WHAT IS NEEDED:
Wherever the word "PlayerEntity" occurs in the lines below, copy the whole line.

RECORDS FOR THE EXERCISE:

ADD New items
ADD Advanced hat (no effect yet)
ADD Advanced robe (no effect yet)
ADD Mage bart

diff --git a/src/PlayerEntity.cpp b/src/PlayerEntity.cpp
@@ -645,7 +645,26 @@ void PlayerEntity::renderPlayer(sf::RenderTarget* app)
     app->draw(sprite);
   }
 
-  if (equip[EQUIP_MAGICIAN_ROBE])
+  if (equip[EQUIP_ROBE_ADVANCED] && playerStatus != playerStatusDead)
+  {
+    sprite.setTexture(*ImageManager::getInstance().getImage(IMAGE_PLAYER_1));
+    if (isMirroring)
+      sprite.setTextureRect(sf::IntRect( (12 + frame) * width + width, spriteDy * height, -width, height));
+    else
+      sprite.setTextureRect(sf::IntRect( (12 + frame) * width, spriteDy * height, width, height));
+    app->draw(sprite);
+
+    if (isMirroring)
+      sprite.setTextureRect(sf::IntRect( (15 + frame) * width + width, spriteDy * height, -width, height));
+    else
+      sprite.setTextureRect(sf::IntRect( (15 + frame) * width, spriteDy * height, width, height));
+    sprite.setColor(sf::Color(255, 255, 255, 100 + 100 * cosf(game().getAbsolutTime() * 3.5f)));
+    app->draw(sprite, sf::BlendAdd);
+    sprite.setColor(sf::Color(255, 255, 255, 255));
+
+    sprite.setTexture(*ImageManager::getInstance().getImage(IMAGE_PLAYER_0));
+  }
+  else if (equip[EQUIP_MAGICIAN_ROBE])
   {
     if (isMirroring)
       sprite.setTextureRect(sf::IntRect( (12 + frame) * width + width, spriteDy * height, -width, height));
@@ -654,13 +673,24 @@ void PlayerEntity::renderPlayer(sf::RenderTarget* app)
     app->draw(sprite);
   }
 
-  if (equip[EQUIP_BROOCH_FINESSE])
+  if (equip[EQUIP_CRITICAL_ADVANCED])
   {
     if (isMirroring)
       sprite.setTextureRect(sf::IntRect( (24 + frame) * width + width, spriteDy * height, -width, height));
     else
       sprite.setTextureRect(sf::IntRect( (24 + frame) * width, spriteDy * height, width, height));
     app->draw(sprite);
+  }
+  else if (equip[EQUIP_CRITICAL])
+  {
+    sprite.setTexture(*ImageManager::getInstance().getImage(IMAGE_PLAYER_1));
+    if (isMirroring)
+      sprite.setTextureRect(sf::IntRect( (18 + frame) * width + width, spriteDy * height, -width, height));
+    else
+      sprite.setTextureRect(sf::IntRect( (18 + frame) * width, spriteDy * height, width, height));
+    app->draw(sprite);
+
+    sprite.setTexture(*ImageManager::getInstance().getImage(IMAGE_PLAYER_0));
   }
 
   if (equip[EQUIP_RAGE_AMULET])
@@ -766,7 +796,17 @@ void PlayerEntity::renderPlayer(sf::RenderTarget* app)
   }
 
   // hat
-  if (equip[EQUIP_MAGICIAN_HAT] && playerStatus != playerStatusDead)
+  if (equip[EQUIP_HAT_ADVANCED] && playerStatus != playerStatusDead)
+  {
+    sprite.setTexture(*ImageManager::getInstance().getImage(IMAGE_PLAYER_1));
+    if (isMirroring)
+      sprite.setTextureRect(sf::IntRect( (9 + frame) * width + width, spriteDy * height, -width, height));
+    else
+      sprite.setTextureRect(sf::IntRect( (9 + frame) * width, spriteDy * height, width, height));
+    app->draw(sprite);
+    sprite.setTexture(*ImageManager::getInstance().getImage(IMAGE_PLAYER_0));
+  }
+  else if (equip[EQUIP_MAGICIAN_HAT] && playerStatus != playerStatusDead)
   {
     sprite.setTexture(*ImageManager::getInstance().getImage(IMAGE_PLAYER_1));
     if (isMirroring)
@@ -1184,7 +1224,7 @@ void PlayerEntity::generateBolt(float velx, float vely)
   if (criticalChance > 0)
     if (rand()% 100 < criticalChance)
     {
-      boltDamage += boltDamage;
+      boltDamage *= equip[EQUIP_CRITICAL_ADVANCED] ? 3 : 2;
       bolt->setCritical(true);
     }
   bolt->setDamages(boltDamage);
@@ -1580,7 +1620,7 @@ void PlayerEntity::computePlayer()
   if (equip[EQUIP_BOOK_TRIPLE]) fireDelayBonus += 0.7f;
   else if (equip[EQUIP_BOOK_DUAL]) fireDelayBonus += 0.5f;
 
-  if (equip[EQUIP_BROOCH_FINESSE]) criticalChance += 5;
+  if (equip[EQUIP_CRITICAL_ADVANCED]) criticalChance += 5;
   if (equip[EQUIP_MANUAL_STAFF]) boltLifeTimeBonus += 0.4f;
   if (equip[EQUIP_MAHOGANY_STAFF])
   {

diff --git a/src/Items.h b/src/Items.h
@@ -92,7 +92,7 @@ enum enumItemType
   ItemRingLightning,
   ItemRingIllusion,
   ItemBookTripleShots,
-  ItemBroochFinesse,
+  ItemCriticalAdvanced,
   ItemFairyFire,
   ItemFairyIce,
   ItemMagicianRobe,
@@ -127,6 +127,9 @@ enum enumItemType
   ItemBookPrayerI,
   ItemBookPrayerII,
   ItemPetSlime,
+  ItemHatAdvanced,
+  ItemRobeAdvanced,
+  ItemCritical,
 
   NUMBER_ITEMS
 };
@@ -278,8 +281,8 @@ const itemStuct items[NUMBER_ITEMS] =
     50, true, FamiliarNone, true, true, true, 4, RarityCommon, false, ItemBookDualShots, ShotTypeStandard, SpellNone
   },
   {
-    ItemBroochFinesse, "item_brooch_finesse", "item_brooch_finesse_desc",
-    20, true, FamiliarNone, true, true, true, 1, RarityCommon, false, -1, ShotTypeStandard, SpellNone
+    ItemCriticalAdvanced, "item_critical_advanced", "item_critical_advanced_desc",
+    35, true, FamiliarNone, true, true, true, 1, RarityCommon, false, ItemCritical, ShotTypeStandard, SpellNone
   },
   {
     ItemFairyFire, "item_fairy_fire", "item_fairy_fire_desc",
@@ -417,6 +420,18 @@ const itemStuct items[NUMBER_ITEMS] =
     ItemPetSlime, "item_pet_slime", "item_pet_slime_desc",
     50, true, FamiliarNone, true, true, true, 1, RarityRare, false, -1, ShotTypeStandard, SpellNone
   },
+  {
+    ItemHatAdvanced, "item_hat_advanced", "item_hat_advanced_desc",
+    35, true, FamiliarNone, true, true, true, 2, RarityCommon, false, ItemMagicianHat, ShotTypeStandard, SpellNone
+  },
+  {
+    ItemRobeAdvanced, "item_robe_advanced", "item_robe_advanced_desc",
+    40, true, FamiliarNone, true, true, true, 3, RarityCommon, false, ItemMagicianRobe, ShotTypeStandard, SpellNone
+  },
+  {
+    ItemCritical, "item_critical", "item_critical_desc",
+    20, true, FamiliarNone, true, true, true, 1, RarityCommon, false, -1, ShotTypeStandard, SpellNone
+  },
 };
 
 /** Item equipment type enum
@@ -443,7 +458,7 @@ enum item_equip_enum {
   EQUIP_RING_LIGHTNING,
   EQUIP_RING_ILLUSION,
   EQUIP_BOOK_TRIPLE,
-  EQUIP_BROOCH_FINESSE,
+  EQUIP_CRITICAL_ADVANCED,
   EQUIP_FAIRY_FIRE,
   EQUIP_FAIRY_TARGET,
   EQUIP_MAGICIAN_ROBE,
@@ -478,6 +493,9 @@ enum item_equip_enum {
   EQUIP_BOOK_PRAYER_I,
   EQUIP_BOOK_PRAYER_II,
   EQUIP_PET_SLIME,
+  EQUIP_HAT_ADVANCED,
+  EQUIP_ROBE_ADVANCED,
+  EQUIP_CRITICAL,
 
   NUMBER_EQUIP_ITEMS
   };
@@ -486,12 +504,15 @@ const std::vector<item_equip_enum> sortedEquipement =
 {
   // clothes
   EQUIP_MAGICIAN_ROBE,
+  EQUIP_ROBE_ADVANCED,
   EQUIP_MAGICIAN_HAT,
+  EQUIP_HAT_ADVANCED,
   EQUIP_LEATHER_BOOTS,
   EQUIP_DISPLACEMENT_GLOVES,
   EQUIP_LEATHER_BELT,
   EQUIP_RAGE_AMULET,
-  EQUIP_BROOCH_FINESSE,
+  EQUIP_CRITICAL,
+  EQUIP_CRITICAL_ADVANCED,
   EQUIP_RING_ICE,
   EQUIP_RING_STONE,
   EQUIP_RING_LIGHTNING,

ANSWER FOR THE TASK:
diff --git a/src/PlayerEntity.cpp b/src/PlayerEntity.cpp
@@ -645,7 +645,26 @@ void PlayerEntity::renderPlayer(sf::RenderTarget* app)
@@ -654,13 +673,24 @@ void PlayerEntity::renderPlayer(sf::RenderTarget* app)
@@ -766,7 +796,17 @@ void PlayerEntity::renderPlayer(sf::RenderTarget* app)
@@ -1184,7 +1224,7 @@ void PlayerEntity::generateBolt(float velx, float vely)
@@ -1580,7 +1620,7 @@ void PlayerEntity::computePlayer()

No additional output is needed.